Managers must remind themselves that their employees want to hear from them on a regular basis. The tendency to overlook routine information needs has to be addressed by a structured communications program and consistent reminders from senior management.
A strong communications program can assist you in merging two cultures. It can help unite and motivate employees and help build public acceptance of the merger. When good communication is blended with strong project planning and execution, mergers succeed.
The biggest issue is humanizing the transaction. A merger is not only bringing together accounts, departments, and buildings. People are involved, both customers and employees. You must stay aware that they have needs and concerns that must be addressed. Sometimes we get caught up in the mechanics of the merger and forget the people. But the people are the key to making it work.
The biggest problem is the impact of the cultural change on the sales force of the acquired company. People going through a merger experience a high level of anxiety. Their chief concern tends to be very internally focused: "What's going to happen to me?"
What we need them to do is stay externally focused, and keep serving the customer.
The best way to handle this is communication. You can't communicate to the employees too frequently. They have an unquenchable thirst for information. Face-to-face communication is best, backed up with paper communications. It's a fairly time-consuming task, but one that pays big dividends.

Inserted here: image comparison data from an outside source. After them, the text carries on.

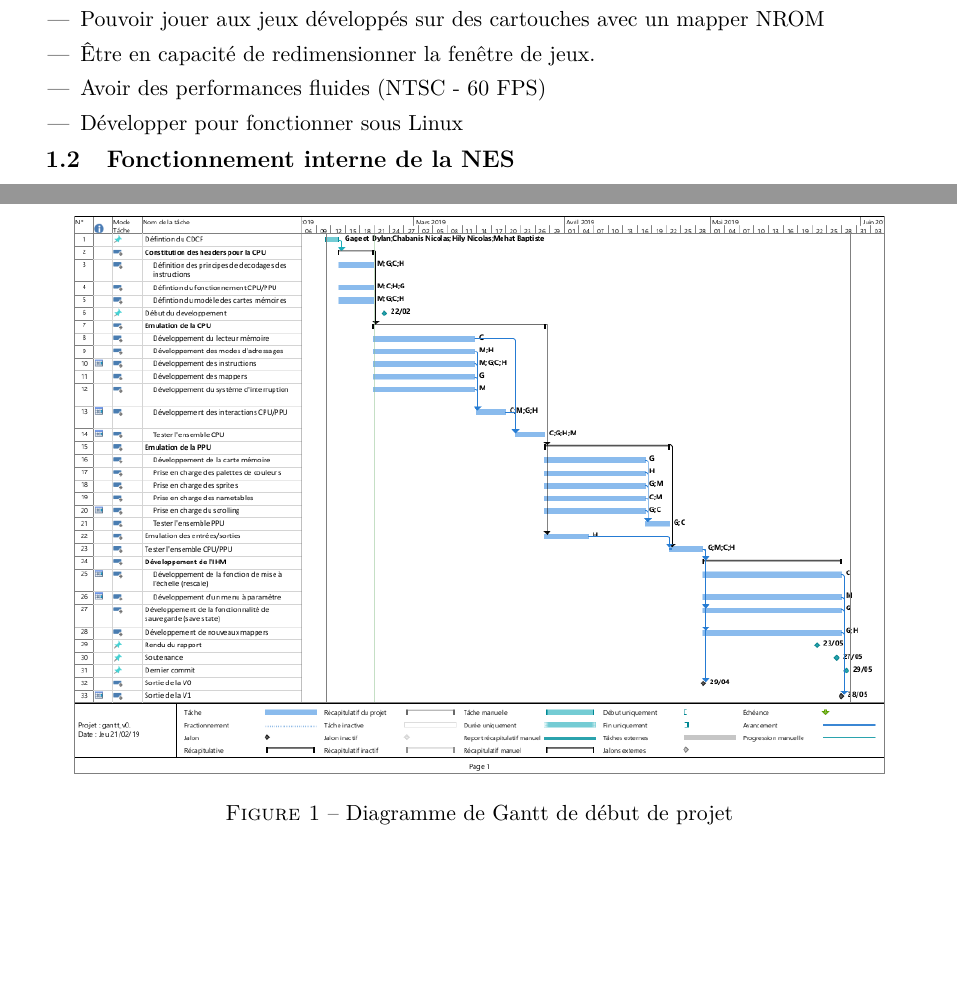
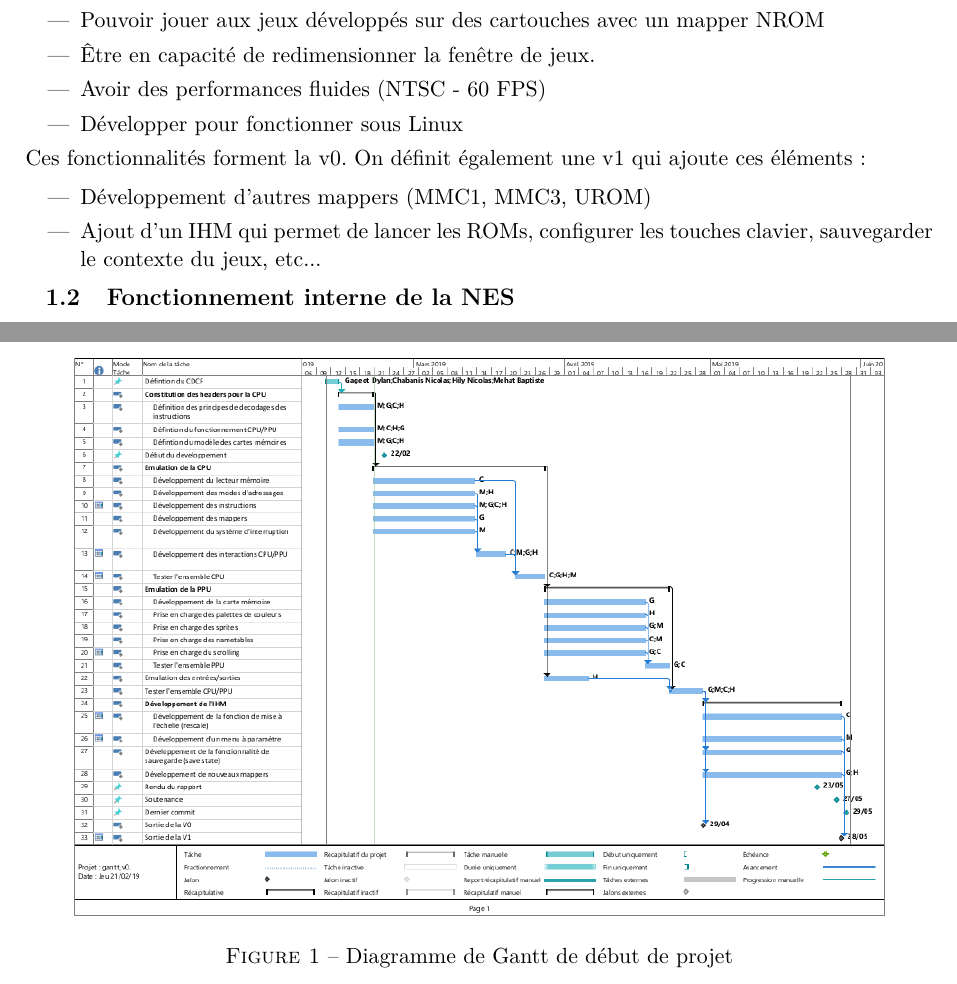
Before and after one commit to dylangageot/mechgah, a LaTeX document (gestion-de-projet/rapport/rapport.tex, which reads gestion-de-projet/rapport/contenu/presentation.tex): two parts of pages 3 and 4 of 8 before the commit and two parts of pages 3 and 5 of 9 after it, joined at a grey line, cut so that both start at the same text, the shorter picture padded with empty space. Compiled offline with pdfLaTeX.

Commit message:
Ajout d'une description des versions

```diff
--- a/gestion-de-projet/rapport/contenu/presentation.tex
+++ b/gestion-de-projet/rapport/contenu/presentation.tex
@@ -8,6 +8,13 @@ Ce projet porte sur l'émulation en langage C du système de la console de jeux
   \item Être en capacité de redimensionner la fenêtre de jeux.
   \item Avoir des performances fluides (NTSC - 60 FPS)
   \item Développer pour fonctionner sous Linux
+\end{itemize}
+
+\hspace{-6mm}Ces fonctionnalités forment la v0. On définit également une v1 qui ajoute ces éléments :
+
+\begin{itemize}
+  \item Développement d'autres mappers (MMC1, MMC3, UROM)
+  \item Ajout d'un IHM qui permet de lancer les ROMs, configurer les touches clavier, sauvegarder le contexte du jeux, etc...
 \end{itemize}
 
 \subsection{Fonctionnement interne de la NES}
```
Also changed, not shown: gestion-de-projet/rapport/rapport.tex (+0 -2 lines).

A major problem is the culture shock. Typically, the acquiring bank is larger. The two institutions are, therefore, at different levels of development. Under normal growth patterns, a company passes gradually from one stage of development to the next. Its employees and customers hardly notice the step-up. In a merger, the transition, for both personnel and customers, is abrupt and can be traumatic if the acquiring bank is not sensitive to the problem. Closely related to this difficulty is the necessary follow-through to ensure that the combined bank realizes the anticipated cost benefits that made the deal attractive in the first place.

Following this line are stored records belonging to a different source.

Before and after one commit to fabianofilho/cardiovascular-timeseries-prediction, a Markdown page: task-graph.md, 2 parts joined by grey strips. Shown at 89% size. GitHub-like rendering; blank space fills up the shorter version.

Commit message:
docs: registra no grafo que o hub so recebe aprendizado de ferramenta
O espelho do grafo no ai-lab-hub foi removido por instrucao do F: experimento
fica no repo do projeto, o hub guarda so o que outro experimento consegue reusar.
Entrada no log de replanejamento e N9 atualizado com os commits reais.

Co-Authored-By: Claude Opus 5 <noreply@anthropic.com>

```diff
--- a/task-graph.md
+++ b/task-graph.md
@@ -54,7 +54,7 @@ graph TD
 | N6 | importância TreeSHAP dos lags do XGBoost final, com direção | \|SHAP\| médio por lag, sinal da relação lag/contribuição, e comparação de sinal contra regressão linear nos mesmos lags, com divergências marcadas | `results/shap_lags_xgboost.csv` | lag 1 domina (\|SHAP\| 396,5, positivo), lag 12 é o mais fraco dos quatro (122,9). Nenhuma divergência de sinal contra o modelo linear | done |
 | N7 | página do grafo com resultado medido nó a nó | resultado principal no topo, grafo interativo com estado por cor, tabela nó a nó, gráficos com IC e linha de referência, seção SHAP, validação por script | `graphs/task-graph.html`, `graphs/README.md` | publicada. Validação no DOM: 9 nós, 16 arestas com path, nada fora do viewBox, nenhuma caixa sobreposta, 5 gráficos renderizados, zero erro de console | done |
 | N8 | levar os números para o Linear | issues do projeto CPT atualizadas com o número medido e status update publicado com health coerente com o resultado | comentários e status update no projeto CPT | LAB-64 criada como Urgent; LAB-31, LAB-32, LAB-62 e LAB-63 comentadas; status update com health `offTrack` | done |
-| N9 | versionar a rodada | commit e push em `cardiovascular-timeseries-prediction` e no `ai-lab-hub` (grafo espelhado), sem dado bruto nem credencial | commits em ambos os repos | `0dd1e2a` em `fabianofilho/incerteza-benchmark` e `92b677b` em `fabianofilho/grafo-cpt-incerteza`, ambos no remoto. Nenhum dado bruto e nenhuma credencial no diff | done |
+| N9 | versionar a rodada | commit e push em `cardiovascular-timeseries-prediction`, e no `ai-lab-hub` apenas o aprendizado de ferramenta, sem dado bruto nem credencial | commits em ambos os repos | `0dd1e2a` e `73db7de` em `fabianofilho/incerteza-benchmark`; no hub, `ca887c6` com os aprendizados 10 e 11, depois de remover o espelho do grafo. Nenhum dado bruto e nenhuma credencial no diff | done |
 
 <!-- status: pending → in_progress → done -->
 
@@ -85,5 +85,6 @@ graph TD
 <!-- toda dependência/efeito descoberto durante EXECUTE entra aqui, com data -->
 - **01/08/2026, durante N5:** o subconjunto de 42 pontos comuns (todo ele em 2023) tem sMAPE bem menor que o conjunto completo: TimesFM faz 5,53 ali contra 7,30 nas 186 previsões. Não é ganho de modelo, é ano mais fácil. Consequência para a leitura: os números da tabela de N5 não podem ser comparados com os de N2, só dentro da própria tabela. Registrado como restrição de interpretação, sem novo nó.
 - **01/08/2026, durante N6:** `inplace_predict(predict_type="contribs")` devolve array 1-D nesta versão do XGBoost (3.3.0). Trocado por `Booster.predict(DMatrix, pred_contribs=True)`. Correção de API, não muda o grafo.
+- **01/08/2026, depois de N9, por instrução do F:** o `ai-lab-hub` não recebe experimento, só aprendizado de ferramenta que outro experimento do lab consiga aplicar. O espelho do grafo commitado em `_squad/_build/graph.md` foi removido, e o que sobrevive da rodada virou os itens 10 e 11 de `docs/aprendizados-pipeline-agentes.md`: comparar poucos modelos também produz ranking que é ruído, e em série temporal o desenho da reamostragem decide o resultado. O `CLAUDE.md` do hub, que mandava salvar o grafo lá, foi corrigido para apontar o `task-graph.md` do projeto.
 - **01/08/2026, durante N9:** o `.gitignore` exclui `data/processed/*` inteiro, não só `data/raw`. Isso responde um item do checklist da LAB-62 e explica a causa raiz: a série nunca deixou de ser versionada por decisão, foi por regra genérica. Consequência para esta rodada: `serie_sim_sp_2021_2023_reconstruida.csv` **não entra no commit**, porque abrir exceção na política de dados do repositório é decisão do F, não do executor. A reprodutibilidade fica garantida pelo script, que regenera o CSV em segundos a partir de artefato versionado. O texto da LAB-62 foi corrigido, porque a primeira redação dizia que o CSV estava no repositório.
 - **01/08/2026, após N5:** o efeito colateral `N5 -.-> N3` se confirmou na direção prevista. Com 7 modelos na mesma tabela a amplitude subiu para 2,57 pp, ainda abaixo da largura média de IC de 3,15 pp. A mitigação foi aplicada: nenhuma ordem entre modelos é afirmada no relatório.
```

I think you really have to pay attention to two particular areas. First is the people, the employees. You have to make clear what they're supposed to do, what their jobs really are. As the organization gets larger, the challenge is communications. Because we are primarily a retail bank, we have to make sure our employees know how we want them to serve the customer.
Second, in today's environment it is a real challenge to gain the cost efficiencies that are expected from a merger. You have to know how to generate the savings and how to increase revenue.
On a side note, there is also a big challenge in the application stage of a merger: getting the regulatory agencies to sign off on the deal.
Like any major business transaction, bank acquisitions and mergers create a number of challenges, but I believe they are manageable ones.
In each of the 10 acquisitions we've completed since 1990, retaining new and existing customers has been Washington Mutual's top priority. Customers want as little disruption to their finances - and lives - as possible. That's our goal.
Maintaining employee morale, merging corporate cultures, converting and standardizing systems, and closing duplicative branches may create some short-term disruptions.
But our experience has shown that careful strategic planning and effective communication can alleviate many potential problems and help create a smooth transition for our customers.